# WHAT TO DO
Search the records for the string "colours", and show each line where it appears.

### TASK MATERIAL

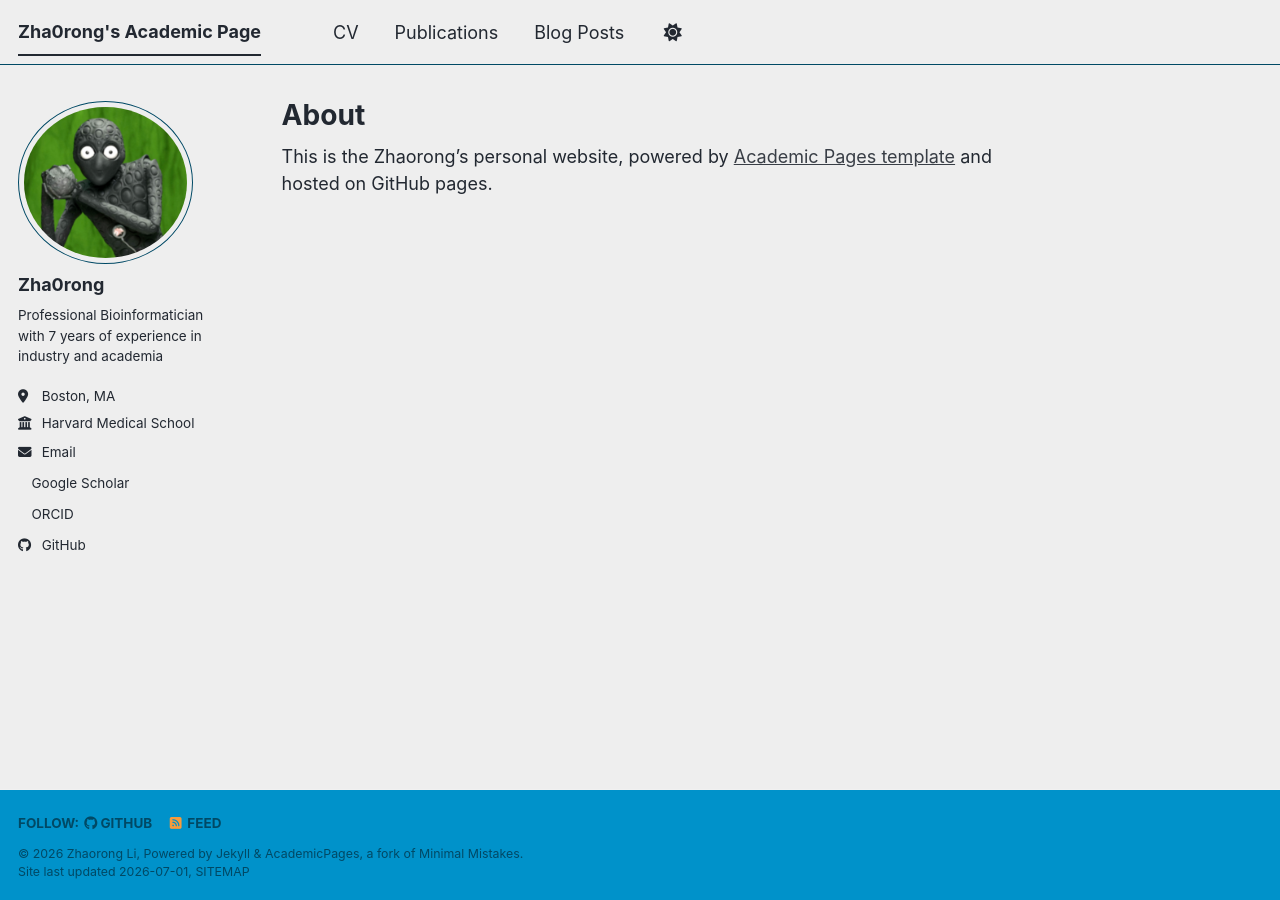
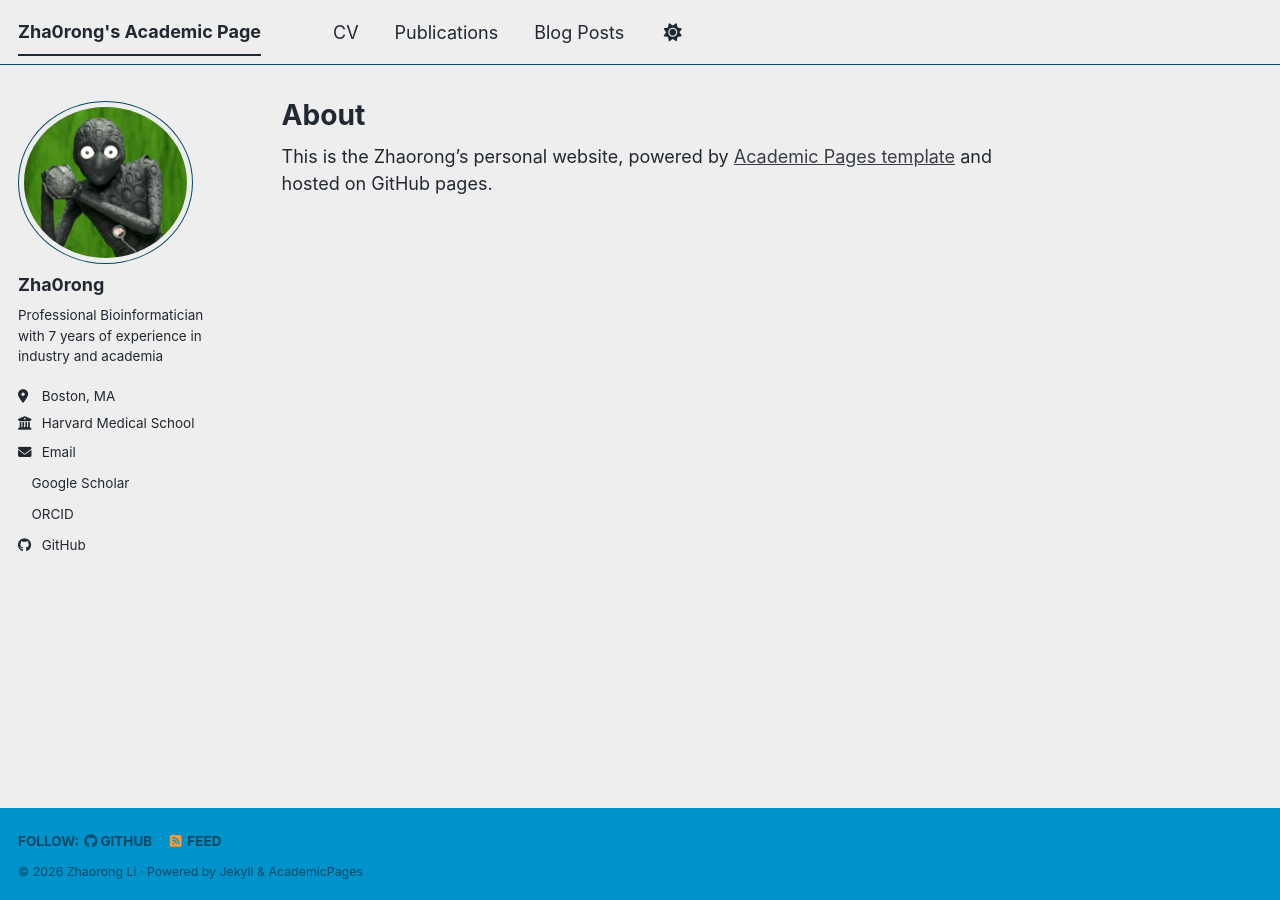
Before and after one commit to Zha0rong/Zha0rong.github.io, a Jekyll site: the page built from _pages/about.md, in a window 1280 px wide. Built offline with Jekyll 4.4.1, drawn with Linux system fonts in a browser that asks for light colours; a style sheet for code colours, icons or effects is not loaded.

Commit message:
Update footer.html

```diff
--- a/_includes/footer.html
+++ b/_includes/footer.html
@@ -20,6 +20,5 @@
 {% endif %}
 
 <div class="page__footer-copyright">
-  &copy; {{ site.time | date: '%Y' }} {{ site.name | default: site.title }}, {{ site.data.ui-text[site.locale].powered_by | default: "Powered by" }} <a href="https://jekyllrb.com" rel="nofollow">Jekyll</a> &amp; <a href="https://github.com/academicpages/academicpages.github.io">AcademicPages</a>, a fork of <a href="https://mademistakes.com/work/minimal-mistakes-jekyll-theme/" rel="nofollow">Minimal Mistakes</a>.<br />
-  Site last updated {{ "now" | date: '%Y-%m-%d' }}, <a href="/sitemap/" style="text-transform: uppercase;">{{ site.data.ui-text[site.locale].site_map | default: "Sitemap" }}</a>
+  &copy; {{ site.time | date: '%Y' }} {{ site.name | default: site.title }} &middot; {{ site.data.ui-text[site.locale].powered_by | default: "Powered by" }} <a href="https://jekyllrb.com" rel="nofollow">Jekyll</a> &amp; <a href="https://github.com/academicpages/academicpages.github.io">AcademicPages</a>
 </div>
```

######
### TASK MATERIAL

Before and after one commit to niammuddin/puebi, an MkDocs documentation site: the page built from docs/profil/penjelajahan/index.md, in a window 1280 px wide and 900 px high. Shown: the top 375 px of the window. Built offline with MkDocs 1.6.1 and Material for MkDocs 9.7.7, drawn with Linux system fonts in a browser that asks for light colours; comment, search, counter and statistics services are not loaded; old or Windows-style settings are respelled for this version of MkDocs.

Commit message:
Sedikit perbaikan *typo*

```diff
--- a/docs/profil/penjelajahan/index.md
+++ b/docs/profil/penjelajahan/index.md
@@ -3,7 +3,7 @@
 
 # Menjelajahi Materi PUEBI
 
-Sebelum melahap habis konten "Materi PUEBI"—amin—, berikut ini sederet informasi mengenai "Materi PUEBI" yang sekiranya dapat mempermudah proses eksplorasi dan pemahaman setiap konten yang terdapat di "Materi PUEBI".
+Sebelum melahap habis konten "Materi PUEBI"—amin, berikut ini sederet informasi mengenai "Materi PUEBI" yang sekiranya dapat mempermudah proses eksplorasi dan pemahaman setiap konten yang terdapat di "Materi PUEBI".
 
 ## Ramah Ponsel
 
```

######

# EXPECTED OUTPUT
Before and after one commit to Zha0rong/Zha0rong.github.io, a Jekyll site: the page built from _pages/about.md, in a window 1280 px wide. Built offline with Jekyll 4.4.1, drawn with Linux system fonts in a browser that asks for light colours; a style sheet for code colours, icons or effects is not loaded.
Before and after one commit to niammuddin/puebi, an MkDocs documentation site: the page built from docs/profil/penjelajahan/index.md, in a window 1280 px wide and 900 px high. Shown: the top 375 px of the window. Built offline with MkDocs 1.6.1 and Material for MkDocs 9.7.7, drawn with Linux system fonts in a browser that asks for light colours; comment, search, counter and statistics services are not loaded; old or Windows-style settings are respelled for this version of MkDocs.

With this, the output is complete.